24th June 2016
The results of the referendum are in, and the UK has voted to Leave the European Union.
Leave won 51.9 per cent of the vote to Remain’s 48.1 per cent. The gap between the two sides was almost 1.3 million votes; Leave took 17,410,742 votes and Remain gained 16,141,241. A passionate campaign from both sides triggered a high turnout of 72 per cent.
Uncertainty stemming from this decision instantly hit the financial markets, triggering the biggest drop in the value of sterling since 1985 and an eight per cent fall in the FTSE 100. There has also been a major political fallout, with Prime Minster David Cameron announcing his intention to resign once the Conservative Party has chosen a successor, setting the deadline as the party conference in October.
National voting patterns have exposed divisions within British society. Largely metropolitan areas came out in support of Britain’s continued EU membership, whereas more conservative, rural areas of the country overwhelmingly backed Brexit. The referendum also exposed huge differences between the regions of the UK, with England and Wales voting to Leave and Scotland and Northern Ireland voting to Remain. A difference in voting preference based on age was expected and has been proven correct, with over 55s largely voting for Leave and around 75 per cent of young people voting to Remain.
Both campaigns have been heavily criticised for their tone, with the Leave campaign being criticised for its focus on immigration, and Remain being criticised for pursuing ‘Project Fear’, which many people equated with an attempt from ‘the establishment’ to bully them into voting to Remain.
Many people felt that both campaigns were dominated by political obsessives and didn’t offer many facts to undecided voters. The campaign however did energise a huge turnout of voters, far above what we normally see in general elections.

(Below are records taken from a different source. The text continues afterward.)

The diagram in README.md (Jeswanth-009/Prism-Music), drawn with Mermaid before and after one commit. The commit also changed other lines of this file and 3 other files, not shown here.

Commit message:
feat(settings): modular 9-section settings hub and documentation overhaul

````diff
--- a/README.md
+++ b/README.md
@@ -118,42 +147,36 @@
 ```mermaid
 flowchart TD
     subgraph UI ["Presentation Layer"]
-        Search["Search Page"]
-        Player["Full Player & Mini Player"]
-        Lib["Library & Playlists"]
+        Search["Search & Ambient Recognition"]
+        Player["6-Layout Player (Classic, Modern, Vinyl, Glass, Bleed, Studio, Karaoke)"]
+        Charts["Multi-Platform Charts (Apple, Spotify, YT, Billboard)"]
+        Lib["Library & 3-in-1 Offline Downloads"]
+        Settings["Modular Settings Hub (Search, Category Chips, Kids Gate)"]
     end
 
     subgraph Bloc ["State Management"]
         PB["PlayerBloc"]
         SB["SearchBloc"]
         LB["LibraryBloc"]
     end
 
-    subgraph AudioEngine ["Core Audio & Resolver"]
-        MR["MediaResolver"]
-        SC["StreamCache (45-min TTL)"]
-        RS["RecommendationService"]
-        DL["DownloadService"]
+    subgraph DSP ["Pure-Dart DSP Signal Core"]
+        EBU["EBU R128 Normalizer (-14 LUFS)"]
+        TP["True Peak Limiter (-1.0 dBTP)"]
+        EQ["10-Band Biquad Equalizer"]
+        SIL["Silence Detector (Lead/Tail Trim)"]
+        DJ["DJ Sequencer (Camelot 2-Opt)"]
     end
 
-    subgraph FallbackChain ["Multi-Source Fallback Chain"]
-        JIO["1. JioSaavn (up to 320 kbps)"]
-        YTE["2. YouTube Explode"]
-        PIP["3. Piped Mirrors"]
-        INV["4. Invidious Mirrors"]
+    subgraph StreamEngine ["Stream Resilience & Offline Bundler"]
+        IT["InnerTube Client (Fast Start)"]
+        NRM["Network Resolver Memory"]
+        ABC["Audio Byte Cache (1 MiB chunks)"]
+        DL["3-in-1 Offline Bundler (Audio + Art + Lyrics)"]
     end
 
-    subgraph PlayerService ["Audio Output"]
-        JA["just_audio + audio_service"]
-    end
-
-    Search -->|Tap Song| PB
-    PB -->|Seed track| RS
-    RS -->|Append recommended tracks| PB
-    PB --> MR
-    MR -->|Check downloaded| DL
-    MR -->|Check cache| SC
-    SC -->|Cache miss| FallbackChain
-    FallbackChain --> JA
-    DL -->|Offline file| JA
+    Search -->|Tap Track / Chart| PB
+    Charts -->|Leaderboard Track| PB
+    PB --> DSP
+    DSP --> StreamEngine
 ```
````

Voting patterns in the South – South West
As a whole, the South and South West have largely voted for Leave, with wider national trends being repeated across the region’s rural communities and cities with large student populations. Interestingly, cities in the region were split, with more prosperous cities such as Winchester, Bristol, Bath, Cheltenham and Exeter voting to Remain, whilst Basingstoke, Swindon, Southampton and Portsmouth voted to Leave. Bournemouth and Plymouth also voted to Leave, as did the Torbay area.
The rural areas of the South West predominantly voted to Leave: Devon, Cornwall, Somerset and Dorset voted out, as did Wiltshire, Gloucestershire, and the Isle of Wight.
What could this vote mean for rural and coastal businesses?
The vote to Leave has significant implications for businesses, such as farming, shipping and fishing across the South and South West. A huge debate will emerge on whether the UK will continue to subsidise farming to the same extent as the European Union has done. Many people in Britain’s fishing industry will see the vote to leave as a golden opportunity to revitalise the fishing industry and create new jobs in our coastal towns. Shipping businesses too may be affected, as they may now face a new system of regulation and tariffs .
What happens next?
The UK now waits to find out who the Conservative Party will chose to take over from David Cameron, and whether they will call a general election before officially starting to negotiate Britain’s exit from the EU. When the new Prime Minister triggers Article 50 of the Lisbon Treaty, which will begin the process of negotiating an exit, the UK will have two years from that date to agree a new deal with the EU.